Given entries =
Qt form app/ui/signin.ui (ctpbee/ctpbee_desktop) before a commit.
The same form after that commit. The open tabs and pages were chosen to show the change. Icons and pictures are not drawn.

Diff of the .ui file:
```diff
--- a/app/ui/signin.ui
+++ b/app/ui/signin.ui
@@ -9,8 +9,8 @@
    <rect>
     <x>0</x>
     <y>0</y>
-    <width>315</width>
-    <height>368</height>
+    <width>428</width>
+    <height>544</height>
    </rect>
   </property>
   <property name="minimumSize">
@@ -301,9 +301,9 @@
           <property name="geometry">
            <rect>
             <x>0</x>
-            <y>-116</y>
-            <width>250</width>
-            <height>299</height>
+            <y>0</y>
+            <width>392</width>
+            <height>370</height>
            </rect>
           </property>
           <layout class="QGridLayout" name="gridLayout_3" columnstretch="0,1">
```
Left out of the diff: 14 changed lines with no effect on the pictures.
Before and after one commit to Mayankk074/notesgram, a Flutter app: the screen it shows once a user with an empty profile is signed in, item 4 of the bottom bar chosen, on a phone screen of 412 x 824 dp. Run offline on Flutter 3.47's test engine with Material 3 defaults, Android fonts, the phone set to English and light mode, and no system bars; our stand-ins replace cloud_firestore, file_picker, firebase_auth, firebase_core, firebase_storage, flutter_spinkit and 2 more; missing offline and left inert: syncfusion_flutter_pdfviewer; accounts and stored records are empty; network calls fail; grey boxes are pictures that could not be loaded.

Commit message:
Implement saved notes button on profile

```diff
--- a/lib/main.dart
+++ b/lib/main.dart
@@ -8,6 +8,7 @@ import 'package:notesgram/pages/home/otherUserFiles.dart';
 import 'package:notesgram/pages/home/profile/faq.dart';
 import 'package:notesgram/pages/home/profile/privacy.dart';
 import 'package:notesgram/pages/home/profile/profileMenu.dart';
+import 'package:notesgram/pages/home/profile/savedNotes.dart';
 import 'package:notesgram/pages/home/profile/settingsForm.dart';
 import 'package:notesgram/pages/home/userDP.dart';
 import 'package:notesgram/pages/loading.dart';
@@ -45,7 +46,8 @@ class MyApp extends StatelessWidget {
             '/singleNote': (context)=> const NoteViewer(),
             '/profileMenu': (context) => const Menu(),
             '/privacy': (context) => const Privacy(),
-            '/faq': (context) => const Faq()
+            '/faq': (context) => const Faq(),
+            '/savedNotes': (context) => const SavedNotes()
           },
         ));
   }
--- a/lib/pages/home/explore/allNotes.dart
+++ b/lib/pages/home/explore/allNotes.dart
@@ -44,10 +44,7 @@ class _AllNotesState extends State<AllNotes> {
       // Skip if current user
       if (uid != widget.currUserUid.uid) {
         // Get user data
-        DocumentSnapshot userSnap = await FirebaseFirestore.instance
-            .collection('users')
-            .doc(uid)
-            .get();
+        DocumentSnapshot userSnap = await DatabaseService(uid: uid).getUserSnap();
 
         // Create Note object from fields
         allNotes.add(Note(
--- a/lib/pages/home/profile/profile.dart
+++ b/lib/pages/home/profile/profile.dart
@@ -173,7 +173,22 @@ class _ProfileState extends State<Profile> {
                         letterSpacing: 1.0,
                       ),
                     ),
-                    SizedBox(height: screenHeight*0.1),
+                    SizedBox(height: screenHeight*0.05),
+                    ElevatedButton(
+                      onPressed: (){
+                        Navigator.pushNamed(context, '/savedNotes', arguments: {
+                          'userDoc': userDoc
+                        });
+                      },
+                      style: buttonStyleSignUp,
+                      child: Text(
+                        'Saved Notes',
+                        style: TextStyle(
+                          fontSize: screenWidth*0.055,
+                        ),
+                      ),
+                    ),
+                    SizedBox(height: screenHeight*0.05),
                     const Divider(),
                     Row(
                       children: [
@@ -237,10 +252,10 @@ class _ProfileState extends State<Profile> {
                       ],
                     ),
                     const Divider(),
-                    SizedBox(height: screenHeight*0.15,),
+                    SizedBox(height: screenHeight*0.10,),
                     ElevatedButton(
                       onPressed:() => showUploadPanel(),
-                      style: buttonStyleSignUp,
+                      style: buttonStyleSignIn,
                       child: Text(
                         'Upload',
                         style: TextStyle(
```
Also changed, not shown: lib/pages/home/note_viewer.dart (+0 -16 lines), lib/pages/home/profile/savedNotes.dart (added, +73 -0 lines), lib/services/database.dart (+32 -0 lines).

Your assignment = Wherever the word "property" appears in the data, return the whole line.

Written solution =
   </property>
   <property name="minimumSize">
           <property name="geometry">
           </property>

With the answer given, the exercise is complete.